Find the string "CommentForm" in the data, then copy every line where it is found.

*** Opening of Available data ***

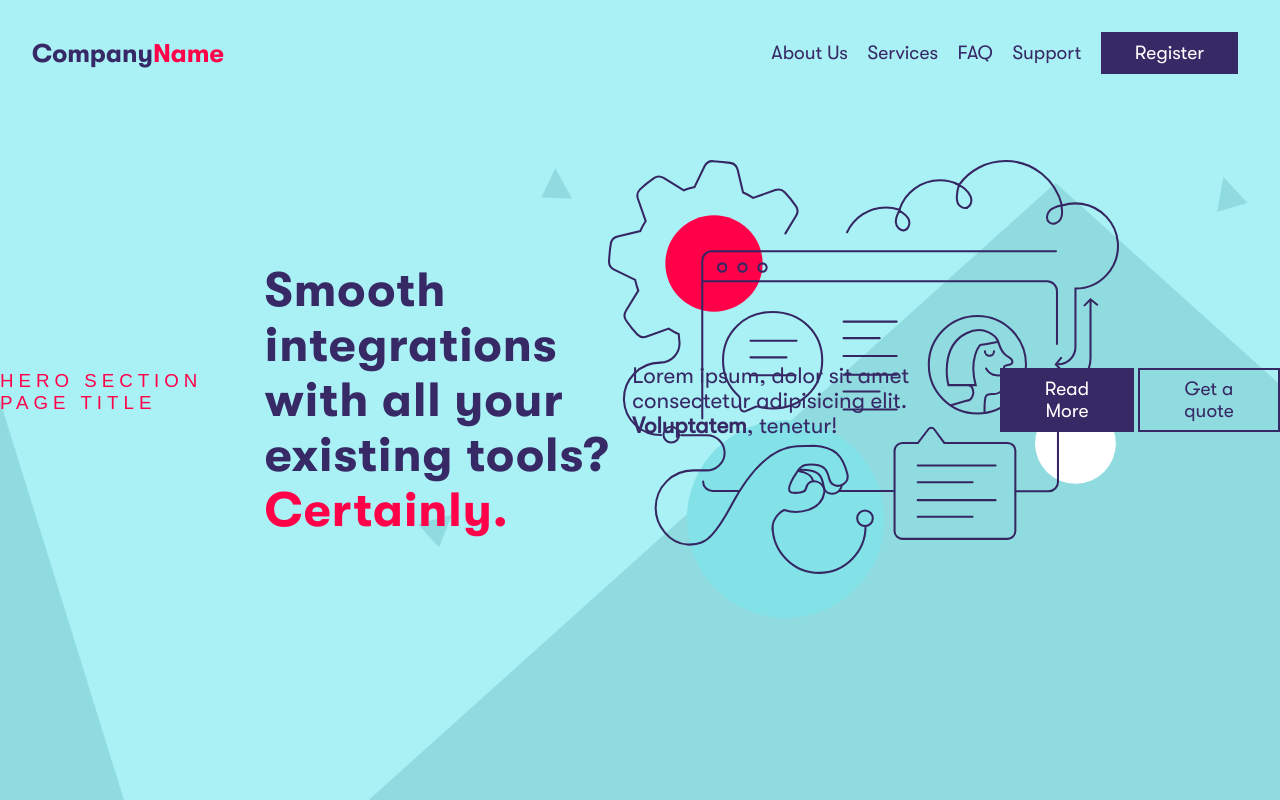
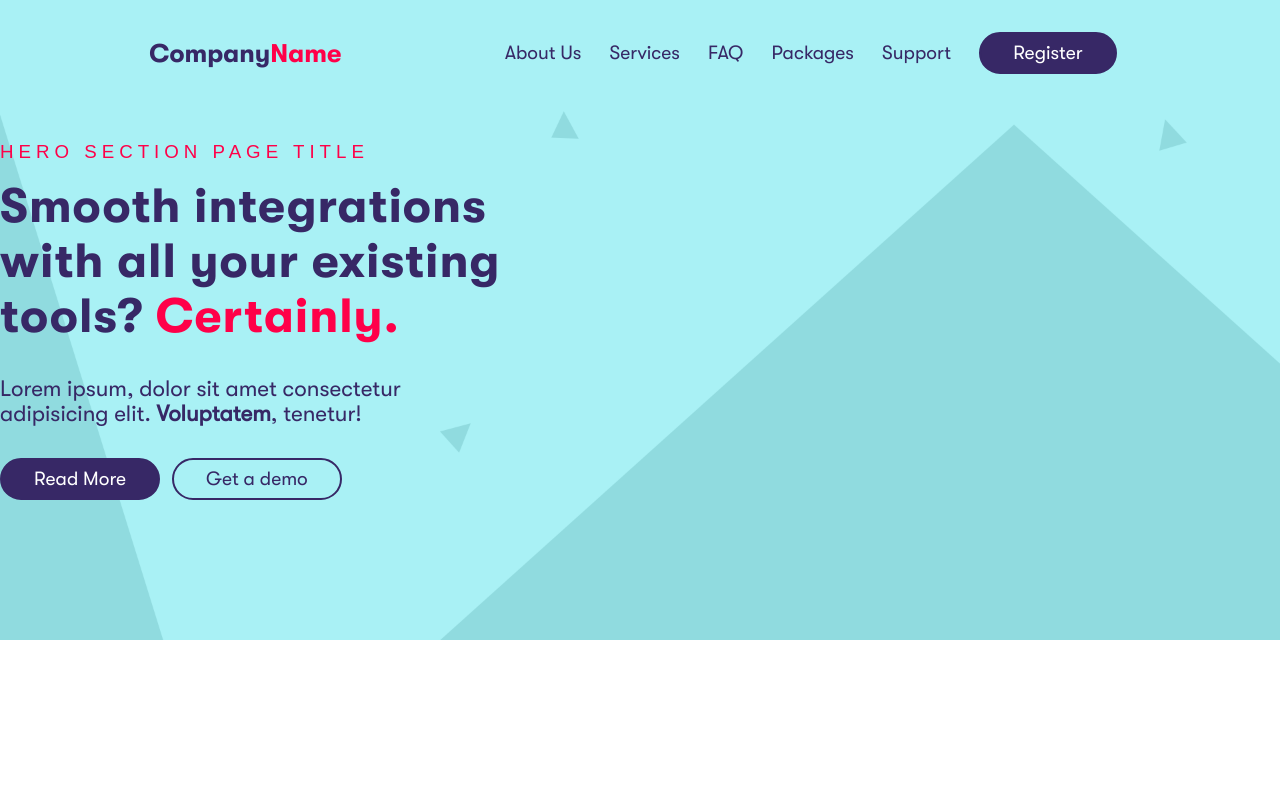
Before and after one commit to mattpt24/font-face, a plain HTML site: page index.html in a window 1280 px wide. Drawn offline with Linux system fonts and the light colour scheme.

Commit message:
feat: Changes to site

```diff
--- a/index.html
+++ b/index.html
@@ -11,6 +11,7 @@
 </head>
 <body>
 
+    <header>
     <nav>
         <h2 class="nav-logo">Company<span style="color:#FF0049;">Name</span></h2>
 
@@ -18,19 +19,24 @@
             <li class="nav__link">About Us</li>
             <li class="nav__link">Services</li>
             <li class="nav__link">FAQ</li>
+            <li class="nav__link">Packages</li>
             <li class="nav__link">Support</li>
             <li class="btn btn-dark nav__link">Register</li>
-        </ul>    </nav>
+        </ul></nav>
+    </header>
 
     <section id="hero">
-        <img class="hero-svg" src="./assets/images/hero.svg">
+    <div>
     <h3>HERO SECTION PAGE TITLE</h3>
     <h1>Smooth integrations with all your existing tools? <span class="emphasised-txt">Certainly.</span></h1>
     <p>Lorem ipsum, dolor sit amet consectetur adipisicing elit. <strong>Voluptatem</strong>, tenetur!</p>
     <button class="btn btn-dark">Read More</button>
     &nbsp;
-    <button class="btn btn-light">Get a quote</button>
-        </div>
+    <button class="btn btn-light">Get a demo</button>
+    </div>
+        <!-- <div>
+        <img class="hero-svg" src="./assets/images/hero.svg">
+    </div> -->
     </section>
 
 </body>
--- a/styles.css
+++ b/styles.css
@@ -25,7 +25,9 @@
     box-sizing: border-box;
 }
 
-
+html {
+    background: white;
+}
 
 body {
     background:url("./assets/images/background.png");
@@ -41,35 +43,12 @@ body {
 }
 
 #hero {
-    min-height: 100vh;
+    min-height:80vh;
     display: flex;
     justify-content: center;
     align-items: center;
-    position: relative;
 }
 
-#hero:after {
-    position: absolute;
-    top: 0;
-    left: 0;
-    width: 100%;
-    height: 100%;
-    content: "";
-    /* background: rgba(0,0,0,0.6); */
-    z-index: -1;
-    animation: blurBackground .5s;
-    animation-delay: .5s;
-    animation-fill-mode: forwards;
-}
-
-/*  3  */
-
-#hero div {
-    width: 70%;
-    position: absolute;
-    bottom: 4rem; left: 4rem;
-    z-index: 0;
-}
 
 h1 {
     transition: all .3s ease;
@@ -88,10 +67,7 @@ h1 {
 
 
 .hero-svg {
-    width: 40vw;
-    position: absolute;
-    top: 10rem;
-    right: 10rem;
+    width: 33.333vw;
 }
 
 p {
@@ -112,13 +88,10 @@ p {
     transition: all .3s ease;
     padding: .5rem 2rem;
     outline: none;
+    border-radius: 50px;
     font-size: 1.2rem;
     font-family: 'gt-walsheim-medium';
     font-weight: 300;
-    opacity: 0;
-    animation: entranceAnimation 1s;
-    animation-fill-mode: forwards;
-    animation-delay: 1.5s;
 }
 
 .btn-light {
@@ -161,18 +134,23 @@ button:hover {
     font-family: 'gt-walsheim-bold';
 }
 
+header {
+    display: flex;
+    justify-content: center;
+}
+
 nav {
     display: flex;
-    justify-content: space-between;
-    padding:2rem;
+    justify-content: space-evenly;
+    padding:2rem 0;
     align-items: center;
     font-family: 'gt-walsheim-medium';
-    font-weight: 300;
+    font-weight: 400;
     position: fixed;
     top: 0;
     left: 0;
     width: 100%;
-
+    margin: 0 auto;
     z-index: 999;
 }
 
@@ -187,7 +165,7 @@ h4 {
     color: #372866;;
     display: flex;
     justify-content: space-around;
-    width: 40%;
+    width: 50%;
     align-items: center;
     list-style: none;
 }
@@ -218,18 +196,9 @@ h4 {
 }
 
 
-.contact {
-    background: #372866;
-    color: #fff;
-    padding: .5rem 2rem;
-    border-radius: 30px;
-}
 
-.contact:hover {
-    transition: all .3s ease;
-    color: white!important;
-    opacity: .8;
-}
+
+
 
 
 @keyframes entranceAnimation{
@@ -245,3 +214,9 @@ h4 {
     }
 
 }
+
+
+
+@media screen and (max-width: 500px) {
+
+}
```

*** Close of Available data ***
*** Opening of Available data ***

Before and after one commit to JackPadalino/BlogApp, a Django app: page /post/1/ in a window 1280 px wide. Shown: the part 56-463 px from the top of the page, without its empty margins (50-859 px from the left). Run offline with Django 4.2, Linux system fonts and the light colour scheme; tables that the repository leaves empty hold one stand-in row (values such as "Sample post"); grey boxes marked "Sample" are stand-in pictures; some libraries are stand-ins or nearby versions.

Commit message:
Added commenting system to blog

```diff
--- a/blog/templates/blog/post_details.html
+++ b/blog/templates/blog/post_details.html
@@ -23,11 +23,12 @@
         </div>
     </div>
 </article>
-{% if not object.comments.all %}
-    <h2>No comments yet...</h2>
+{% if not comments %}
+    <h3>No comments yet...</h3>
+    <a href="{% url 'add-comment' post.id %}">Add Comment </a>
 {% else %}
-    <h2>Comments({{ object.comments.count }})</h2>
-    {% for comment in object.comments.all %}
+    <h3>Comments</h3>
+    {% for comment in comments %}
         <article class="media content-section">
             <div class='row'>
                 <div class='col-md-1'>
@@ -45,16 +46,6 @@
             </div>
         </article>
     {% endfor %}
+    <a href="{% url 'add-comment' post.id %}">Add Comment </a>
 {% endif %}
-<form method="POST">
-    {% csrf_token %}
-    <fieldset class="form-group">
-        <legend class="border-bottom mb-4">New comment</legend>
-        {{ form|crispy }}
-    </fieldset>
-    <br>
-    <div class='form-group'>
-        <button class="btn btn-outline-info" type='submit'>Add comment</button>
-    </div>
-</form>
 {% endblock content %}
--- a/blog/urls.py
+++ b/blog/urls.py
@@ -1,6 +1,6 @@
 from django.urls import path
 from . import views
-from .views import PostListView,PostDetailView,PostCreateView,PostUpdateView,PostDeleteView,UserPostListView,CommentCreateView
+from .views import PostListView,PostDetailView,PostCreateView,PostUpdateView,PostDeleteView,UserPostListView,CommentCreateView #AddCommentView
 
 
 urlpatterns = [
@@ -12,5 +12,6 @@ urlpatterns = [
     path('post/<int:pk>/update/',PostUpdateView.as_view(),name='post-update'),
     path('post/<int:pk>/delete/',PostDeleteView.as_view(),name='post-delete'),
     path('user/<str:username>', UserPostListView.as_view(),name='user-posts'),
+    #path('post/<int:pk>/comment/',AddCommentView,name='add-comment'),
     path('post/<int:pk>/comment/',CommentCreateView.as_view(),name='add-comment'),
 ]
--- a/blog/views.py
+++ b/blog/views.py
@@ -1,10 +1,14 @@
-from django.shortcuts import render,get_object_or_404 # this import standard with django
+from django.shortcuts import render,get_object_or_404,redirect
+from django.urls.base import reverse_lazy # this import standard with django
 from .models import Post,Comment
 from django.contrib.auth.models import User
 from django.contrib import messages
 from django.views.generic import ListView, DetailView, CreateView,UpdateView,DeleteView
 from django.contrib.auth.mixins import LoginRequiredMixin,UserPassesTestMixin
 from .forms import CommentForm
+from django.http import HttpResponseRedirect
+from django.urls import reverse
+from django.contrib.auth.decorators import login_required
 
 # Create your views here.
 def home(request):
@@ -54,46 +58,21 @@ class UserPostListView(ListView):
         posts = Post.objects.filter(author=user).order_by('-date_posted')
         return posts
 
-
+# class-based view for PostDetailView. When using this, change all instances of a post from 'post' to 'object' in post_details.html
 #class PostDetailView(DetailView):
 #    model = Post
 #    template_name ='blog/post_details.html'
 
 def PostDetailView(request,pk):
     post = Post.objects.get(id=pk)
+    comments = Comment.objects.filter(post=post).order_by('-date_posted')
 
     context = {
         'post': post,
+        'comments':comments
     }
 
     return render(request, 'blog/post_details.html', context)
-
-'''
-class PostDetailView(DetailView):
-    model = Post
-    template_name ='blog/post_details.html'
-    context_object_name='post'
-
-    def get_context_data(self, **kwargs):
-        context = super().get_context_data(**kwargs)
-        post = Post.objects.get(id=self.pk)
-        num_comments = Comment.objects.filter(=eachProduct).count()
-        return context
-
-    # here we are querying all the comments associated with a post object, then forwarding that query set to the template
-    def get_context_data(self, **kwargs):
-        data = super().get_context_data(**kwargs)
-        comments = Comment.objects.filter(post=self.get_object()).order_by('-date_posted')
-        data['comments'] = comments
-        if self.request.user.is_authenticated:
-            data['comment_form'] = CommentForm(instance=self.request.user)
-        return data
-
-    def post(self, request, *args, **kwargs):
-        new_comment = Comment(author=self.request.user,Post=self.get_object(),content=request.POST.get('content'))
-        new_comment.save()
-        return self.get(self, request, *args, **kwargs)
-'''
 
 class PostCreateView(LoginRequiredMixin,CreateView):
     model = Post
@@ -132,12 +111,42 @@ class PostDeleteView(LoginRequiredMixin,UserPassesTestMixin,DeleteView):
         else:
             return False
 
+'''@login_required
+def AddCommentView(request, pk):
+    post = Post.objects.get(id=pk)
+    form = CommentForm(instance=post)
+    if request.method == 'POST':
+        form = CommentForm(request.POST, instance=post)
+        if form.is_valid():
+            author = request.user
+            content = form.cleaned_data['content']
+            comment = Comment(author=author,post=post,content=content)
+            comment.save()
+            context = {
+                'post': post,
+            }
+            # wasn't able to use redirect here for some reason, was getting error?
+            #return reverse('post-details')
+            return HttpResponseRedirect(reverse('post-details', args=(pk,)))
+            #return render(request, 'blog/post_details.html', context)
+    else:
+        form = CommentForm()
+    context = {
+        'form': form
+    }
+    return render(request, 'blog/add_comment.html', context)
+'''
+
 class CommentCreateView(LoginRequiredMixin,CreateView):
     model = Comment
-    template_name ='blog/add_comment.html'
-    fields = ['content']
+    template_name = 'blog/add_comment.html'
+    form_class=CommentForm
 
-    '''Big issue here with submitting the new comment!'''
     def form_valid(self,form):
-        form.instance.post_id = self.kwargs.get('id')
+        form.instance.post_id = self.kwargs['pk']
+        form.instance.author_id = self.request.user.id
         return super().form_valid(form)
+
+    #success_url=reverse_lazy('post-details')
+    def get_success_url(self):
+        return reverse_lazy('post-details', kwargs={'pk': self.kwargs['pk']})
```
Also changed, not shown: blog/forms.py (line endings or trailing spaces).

*** Close of Available data ***
*** Opening of Available data ***

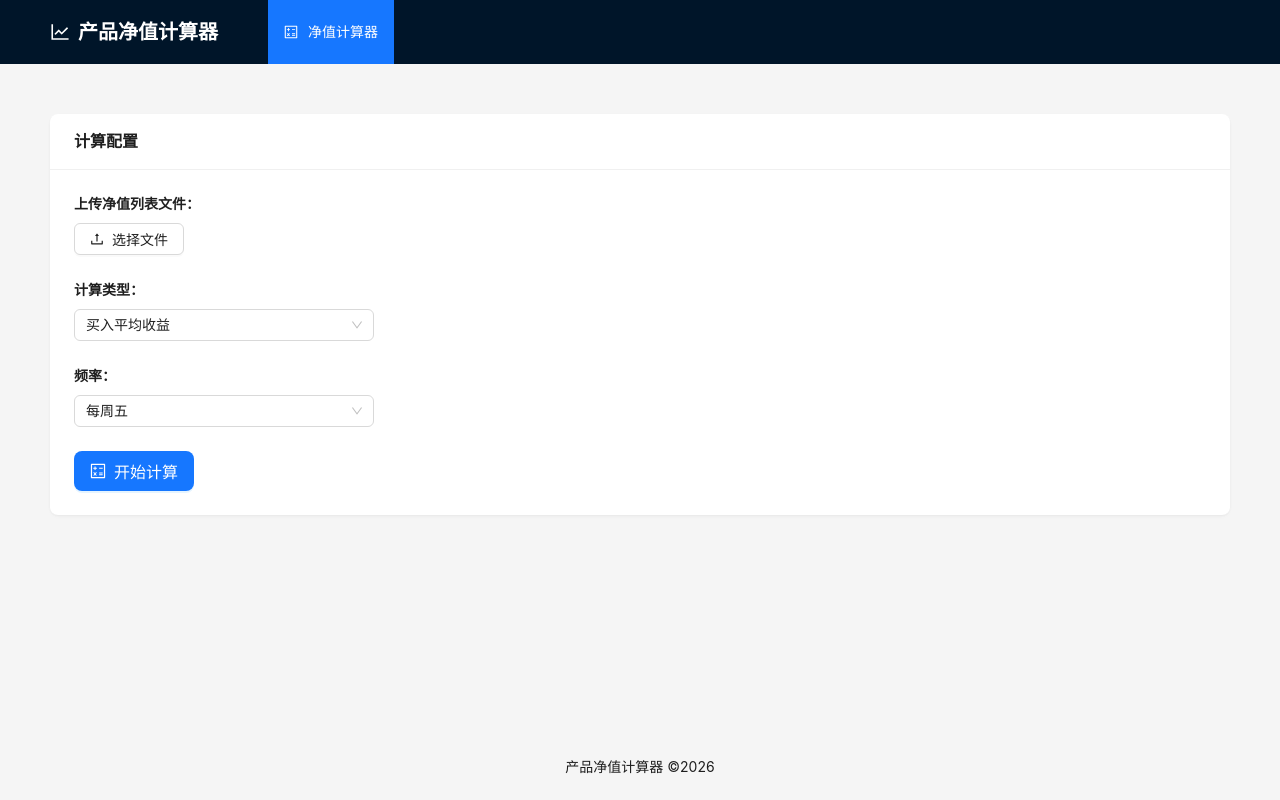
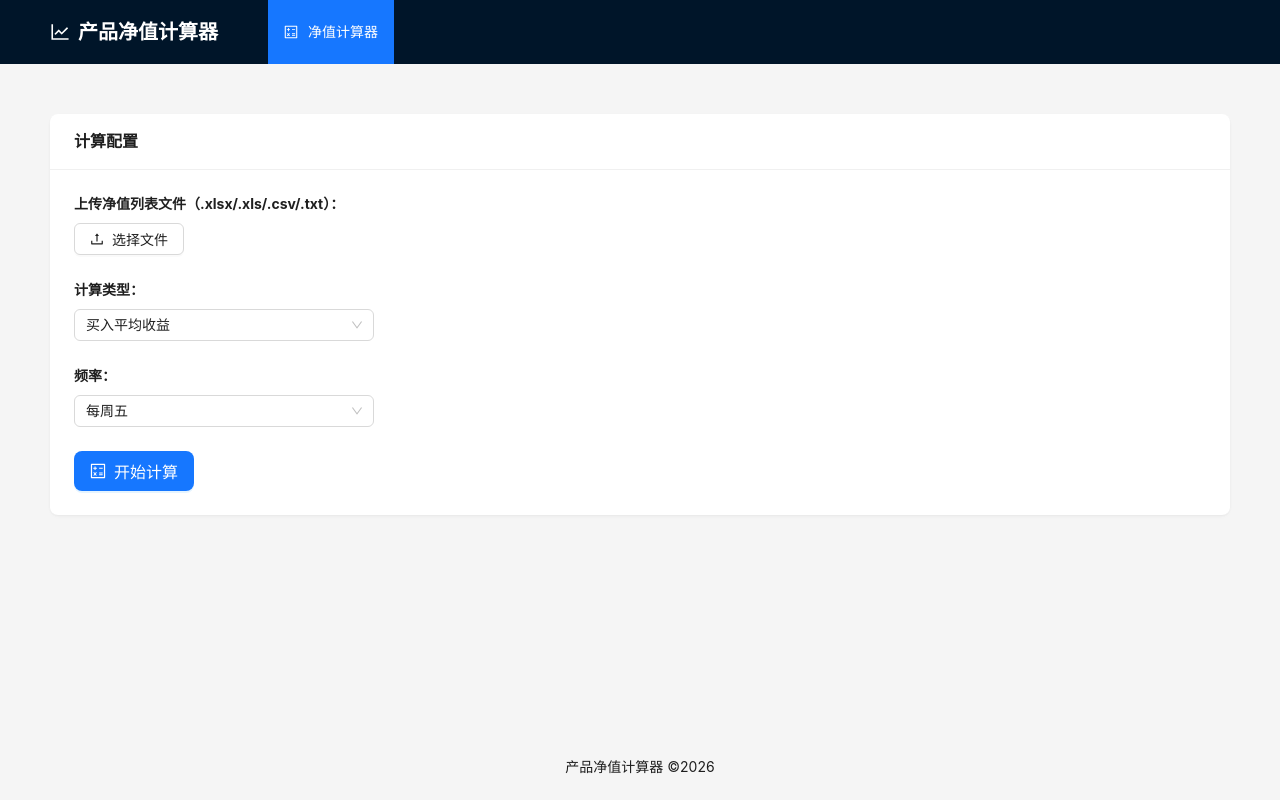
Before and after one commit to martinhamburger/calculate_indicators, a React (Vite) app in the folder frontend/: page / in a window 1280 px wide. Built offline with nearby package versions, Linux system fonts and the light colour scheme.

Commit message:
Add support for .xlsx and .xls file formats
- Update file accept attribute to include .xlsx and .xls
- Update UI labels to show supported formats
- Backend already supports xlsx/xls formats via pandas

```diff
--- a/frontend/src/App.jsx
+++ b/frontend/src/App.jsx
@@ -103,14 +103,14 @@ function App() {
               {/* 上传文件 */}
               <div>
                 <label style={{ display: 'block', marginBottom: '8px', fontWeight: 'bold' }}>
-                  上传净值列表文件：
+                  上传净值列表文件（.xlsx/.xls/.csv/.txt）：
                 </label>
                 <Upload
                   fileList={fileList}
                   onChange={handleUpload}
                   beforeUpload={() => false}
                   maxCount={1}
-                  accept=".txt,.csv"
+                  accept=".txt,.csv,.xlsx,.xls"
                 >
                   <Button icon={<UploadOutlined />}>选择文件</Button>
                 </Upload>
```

*** Close of Available data ***

**Response to the exercise**
 from .forms import CommentForm
-            data['comment_form'] = CommentForm(instance=self.request.user)
+    form = CommentForm(instance=post)
+        form = CommentForm(request.POST, instance=post)
+        form = CommentForm()
+    form_class=CommentForm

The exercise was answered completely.